His current views, as expressed on Bloomberg Surveillance on Thursday, October 21, 2023, reflect the massive rally since then & his “that’s just overdone” feeling. It is a useful & smart discussion that can be found in that clip from minute 1;43:00 to 1:50:23. He thinks the 10-yr yield will go back to 4.10%-4.20% range & he doesn’t see much more than a 5% drop. What we found interesting is what “things he is looking buy“.
- “I want to own energy stocks; I don’t love Oil itself but I think energy stocks … are top candidates for M&A activity; … less enthusiastic about the banking side of things; less enthusiastic about Russell 2000 as a whole. But I do like energy and I do like commercial real estate to be honest”
- “I am very comfortable with credit risk; at the investment grade side of things, there is an ongoing thesis that I have that people are going to over-weight investment grade credit vs. Treasuries. I think you are getting much better signals from a lot of US companies – they did such a good job both issuing long-dated debt”
- “then at the other end of the spectrum I think people have been so bearish on the CCCs, B- sector, especially in leveraged loans, that money is going to start coming into the market; a lot of money got allocated to distressed debt investors – those distressed debt opportunities aren’t coming up; so if they have to chase that market & … you get a really nice squeeze in credit; you get the bottom-end doing better; you get the high quality doing well; if you see the CLO market return more robustly – signs are that is going to happen; that will help credit ; I actually like Credit risk better than duration risk“
But isn’t credit risk kinda synonymous with liquidity? If so, how does liquidity look to smart observers? This was answered by Tom McClellan in his article on Thursday, December 21, 2023 titled Plenty of Strength in HY Bond A-D Line :
- “Now we are once again seeing great strength in this A-D Line, as it is going up at a very steep angle, and matching the price gains of the SP500 step for step. The message is that liquidity is plentiful, and should remain so for a while. There is no sign of a divergence yet, and I would expect that we shall see a divergence with prices before any real trouble gets started. That has been the track record for these data, which FINRA publishes going back as far as 2005.”
Note he doesn’t rule out trouble ahead but says we will see the trouble coming via divergence in prices.
4. Soft Landing vs. Recession in 2024 & When?
One economist answered it straight by saying she needs “3-6 months

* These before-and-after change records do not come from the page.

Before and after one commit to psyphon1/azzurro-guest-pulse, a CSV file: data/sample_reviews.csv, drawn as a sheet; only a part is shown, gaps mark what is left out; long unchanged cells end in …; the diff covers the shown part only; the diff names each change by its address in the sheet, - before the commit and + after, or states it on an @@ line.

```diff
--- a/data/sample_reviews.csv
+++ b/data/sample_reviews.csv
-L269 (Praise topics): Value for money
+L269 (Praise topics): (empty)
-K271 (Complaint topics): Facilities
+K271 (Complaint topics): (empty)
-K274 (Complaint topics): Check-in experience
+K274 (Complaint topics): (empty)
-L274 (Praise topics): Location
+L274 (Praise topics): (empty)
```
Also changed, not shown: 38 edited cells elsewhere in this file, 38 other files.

- to NOT have a rise in unemployment;
- to NOT see consumer materially pull back;
- to NOT see Cap-ex decline.“
- “we are talking 6 months from now if we have NOT seen this develop, then yes this time is remarkably different and we have to change our tune. But we have not yet seen that relationship between rates & economy break just yet.”
Such clarity of thought & intellectual honesty is why we have tried to listen to Frances Donald of Manulife when we can. Listen to her yourselves below:

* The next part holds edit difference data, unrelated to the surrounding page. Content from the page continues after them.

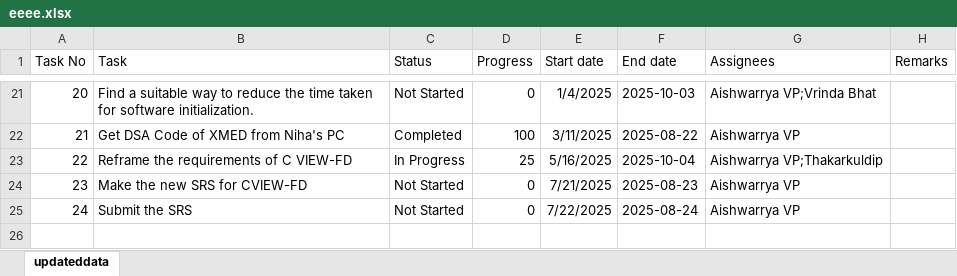
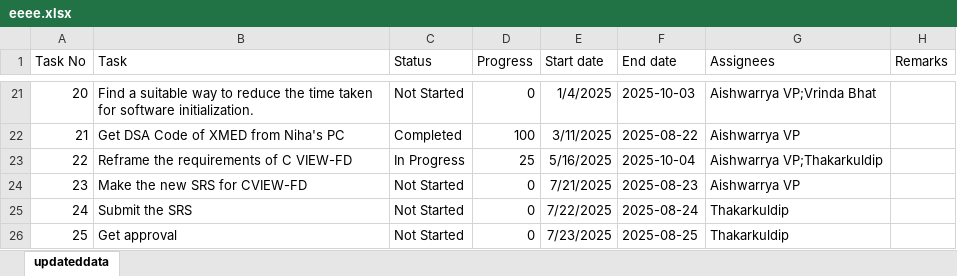
Before and after one commit to KuldipThakar/Streamlit, an Excel workbook: data/eeee.xlsx, sheet updateddata, drawn as a sheet; only a part is shown, gaps mark what is left out; values as stored, in another font and other column widths than the file's, no borders; table styles not drawn; the diff names each change by its address in the sheet, - before the commit and + after, or states it on an @@ line.

Commit message:
Auto update changes 2025-09-03 12:33:51

```diff
--- a/data/eeee.xlsx (sheet updateddata)
+++ b/data/eeee.xlsx (sheet updateddata)
-G25 (Assignees): Aishwarrya VP
+G25 (Assignees): Thakarkuldip
+row 26: 25 | Get approval | Not Started | 0 | 7/23/2025 | 2025-08-25 | Thakarkuldip
```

The following day, she discussed emerging markets & Europe on Bloomberg Surveillance (minute 31:05 to 38:15). Interestingly she appeared to be more stern/angry than she was on CNBC Exchange above while still making the important but possibly controversial point that ” the consumer is declining, slowing; we don’t need the consumer to be in a recession for the US economy to be in a recession“:

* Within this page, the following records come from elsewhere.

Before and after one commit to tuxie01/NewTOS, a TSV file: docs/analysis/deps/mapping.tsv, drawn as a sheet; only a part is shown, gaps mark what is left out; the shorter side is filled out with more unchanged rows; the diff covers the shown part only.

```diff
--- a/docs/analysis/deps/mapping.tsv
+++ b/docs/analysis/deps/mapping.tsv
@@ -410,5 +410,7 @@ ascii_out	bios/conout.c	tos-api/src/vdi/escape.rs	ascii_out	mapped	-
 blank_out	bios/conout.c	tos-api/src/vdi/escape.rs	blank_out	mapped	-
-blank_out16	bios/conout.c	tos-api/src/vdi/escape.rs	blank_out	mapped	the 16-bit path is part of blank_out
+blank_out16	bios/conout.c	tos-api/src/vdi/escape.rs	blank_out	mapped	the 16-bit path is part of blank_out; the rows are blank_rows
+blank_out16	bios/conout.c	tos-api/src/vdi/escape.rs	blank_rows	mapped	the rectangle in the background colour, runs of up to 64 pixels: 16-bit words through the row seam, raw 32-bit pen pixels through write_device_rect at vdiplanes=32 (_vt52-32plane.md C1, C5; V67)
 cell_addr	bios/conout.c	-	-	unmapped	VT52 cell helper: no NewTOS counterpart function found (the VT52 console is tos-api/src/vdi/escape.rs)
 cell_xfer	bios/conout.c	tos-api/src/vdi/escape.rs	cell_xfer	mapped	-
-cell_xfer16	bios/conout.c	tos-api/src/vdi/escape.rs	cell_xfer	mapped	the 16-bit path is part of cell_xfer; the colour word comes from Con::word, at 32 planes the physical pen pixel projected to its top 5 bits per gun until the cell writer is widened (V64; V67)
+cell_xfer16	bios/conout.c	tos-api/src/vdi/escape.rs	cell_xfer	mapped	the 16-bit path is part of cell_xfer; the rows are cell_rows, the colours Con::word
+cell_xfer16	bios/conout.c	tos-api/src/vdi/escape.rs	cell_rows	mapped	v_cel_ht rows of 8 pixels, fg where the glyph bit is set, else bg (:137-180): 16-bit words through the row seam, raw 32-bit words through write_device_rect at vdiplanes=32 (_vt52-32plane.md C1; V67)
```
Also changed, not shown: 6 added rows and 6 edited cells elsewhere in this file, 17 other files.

- “… we are in a global easing cycle; every single day I see an emerging market cutting; they led the cycle on the way up; they are clearly leading on the way down. Every morning I wake up to inflation prints that are surprising to the downside; … the toothpaste is out of the tube … we have already effectively eased; … if we get easing out of financial markets, it will help us come out faster; we will reduce the odds of a financial accident; … Germany is most probably in a recession; whole range of DMs are in recession; Asia is slowing prominently; …. it takes 2 years from the 1st rate hike to impact the labor market; that’s Q1. until we get thru the next 3-6 months, we can’t say the relationship between rates & labor markets is broken “.
Speaking of next 6 months, what signal is the US stock market sending? Jeff DeGraff of RenMac came on CNBC to speak to (of all people) David Faber & reiterate what he had said the week before about 71% pf the S&P having hit 20-day highs:
- “… 6 other times that has happened since 1957, the return over next 6 months was 14%; … you might get a pullback or pause but again the burden of proof is absolutely on the bears here; history, internal momentum which is really important has really confirmed & we think it implied escape velocity for the S&P; … so I think there is more to go here ; …. the 20-day high implies breadth; its about the 493 stocks … tactically in February you might see animal nature coming back … its a little frothy but its more an outlier in this case …”
5. Back to folks who carried us this year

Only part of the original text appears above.